Thanks in advance for your help.

Could be a code optimization issue, though extremely weird that the optimized -Os code would work while the debug-code (-Og) not…

I don’t have such a board but I can stll look at the outputted assembly for the millis() function in normal and debug to spot some weirdness.

If the code is fine, aka “reads a global variable in all cases”, then there might by an issue in the peripheral registers for the timer feeding the millis() tick – e.g. not running at all or running weirdly in debug mode. But that again can further be checked by breaking inside the ISRs responsible for this (if they are reached at all).

The compiled code looks good in both Release and Debug mode.

Basically a src\main.cpp

#include <Arduino.h>

void setup() {

void loop() {
  unsigned long now = millis();
  if(now % 1000 == 0) {
     digitalWrite(LED_BUILTIN, digitalRead(LED_BUILTIN) ^ 1);

and a platformio.ini of

platform = atmelsam
board = adafruit_grandcentral_m4
framework = arduino

platform = atmelsam
board = adafruit_grandcentral_m4
framework = arduino
build_type = debug

when compiling and reverse-engineering the firmware again we see that millis() in both configuration does:

uint32_t millis()
  return ulTickCount;

void SysTick_DefaultHandler()

In other words, the interrupt service routine SysTick_DefaultHandler() should be executed every millisecond, increasing the ulTickCount variable by one. This value should be returned by the millis() function. The microcode looks fine, which may imply a problem with the peripheral setup.

Can you please:

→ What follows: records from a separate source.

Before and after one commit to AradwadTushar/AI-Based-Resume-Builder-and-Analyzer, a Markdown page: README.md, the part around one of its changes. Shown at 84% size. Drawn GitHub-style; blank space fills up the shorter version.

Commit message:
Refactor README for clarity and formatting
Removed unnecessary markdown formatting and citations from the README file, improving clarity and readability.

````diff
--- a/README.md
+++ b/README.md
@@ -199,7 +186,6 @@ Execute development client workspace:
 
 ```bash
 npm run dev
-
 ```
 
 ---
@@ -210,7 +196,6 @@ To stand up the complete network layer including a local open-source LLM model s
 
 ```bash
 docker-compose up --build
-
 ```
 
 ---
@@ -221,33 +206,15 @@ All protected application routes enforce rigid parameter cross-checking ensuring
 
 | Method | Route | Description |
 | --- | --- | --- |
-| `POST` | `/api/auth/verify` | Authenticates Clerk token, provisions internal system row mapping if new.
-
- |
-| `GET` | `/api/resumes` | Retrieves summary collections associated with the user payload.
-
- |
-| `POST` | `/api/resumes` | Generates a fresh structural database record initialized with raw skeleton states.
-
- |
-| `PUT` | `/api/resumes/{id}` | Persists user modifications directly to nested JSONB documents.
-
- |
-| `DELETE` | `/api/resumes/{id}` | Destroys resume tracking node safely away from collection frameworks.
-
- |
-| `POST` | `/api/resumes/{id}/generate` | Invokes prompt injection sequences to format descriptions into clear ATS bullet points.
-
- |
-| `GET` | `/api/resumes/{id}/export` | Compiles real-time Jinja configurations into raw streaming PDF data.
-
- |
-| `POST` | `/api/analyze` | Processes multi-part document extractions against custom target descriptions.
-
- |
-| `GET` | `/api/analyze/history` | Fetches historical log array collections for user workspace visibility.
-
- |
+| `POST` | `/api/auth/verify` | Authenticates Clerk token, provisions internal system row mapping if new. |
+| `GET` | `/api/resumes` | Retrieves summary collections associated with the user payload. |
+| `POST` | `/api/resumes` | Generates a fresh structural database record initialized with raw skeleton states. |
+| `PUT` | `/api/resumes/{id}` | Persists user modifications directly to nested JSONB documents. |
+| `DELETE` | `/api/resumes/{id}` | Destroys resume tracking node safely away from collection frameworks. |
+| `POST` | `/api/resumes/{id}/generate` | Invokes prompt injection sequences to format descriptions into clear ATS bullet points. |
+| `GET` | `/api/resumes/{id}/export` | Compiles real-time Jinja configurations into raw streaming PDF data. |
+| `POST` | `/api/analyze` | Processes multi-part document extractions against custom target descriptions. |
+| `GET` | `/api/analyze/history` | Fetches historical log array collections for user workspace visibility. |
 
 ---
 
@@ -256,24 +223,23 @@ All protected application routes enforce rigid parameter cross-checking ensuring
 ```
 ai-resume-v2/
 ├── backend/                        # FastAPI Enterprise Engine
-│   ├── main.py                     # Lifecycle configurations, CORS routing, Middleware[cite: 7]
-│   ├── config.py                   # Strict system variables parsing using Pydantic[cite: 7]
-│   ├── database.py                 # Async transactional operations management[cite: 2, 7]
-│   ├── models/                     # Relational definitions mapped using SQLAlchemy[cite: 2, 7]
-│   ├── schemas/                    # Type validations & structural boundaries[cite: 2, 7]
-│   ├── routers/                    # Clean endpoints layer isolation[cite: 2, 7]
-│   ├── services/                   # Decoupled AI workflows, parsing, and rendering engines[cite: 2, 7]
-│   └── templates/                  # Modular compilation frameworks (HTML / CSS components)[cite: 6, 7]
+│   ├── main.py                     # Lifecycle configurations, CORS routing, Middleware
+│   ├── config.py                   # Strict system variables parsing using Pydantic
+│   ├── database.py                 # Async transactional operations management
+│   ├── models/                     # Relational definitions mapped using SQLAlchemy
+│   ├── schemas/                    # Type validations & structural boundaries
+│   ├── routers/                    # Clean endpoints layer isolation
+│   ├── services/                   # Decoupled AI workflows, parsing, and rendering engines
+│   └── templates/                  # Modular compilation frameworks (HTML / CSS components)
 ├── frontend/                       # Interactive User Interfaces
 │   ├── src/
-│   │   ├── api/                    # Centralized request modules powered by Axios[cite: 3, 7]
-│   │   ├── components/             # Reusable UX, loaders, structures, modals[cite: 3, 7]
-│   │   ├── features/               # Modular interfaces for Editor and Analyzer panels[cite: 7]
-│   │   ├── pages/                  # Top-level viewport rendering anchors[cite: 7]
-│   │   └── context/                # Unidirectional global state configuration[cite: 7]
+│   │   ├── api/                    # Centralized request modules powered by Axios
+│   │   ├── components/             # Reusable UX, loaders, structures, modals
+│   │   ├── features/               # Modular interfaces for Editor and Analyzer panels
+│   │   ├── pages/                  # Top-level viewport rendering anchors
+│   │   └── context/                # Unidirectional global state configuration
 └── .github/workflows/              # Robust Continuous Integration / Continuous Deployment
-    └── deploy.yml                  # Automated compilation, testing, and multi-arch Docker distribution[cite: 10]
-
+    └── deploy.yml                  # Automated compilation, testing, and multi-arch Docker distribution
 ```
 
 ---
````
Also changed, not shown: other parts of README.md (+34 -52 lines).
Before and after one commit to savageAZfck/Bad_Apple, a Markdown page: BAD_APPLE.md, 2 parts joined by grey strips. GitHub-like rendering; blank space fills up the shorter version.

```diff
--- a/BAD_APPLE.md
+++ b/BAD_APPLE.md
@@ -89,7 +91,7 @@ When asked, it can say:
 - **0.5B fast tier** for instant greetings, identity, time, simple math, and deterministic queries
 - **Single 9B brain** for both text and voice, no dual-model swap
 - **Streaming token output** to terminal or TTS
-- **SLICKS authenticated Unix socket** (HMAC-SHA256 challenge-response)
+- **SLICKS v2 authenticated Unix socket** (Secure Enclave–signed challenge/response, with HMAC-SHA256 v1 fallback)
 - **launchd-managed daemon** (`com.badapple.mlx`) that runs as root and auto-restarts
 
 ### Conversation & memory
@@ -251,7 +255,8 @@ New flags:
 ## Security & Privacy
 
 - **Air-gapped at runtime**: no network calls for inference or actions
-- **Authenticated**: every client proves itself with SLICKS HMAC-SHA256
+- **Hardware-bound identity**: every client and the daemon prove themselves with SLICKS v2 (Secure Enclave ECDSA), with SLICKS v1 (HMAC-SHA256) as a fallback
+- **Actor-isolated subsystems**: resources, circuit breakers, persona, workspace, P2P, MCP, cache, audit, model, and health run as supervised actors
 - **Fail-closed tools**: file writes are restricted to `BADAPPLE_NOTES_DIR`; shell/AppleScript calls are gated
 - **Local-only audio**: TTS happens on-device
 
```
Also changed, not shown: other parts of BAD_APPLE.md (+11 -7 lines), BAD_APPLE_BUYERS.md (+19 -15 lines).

  • use the above project code and configuration
  • place a breakpoint at the first line in setup()
  • start a debug session and let it hit the breakpoint in setup()
  • follow the mills() defintion in code to get to the C:\Users\<user>\.platformio\packages\framework-arduino-samd-adafruit\cores\arduino\delay.c file
  • place a breakpoint in the SysTick_DefaultHandler() function
  • continue execution
  • –> Does it hit the SysTick_DefaultHandler() breakpoint? Is the global variable _ulTickCount thus changed (variable window on the left)? Is this value correctly returned by millis()?

Hello maxgerhardt,

Thank you for your kind and detailed reply.

I created a project with your provided platformio.ini file and main.cpp

I added the following lines to the [env:adafruit_grandcentral_m4_debug] configuration that you had provided:
debug_tool = jlink
upload_protocol = jlink

I set a breakpoint at the code line containing the call to millis (1st line of the loop fn).

I stepped into millis(), and then found the SysTick_DefaultHandler handler, and set a breakpoint there. Then clicked “continue”. The breakpoint was never hit.

Any suggestions?

Take care and stay safe.

Hm it seems like if the SysTick handler is never invoked then this explains the behavior, as then the millisecond variable is never incremented and stays 0.

One or more things could have happened:

  • Somehow, the debugger disables the systick when debugging the chip…
  • The SYSTICK control registers (SYST_CSR, SYST_RVR, …) are misconfigured in debug-mode compiled code
  • The interrupt for the SysTick was disabled in the NVIC (nested vector interrupt control)
  • The clock generation setup which feeds the SysTick hardware its base clock is setup wrong

I’ll see if I can write some code which prints out some diagnostic output on what’s going on here.

1 Like

That would be excellent. Please let me know if you want or need help in deploying the tests.

Hello Max,

Have you had a moment to think about how to make these tests?

Thanks in advance.

My goodness have I been busy… I’ll look into it after studying some datasheets of the clock tree of this thing.

Hello Max,

Sorry to pester you again… I’m still not able to use the PIO debugger with the Grand Central M4.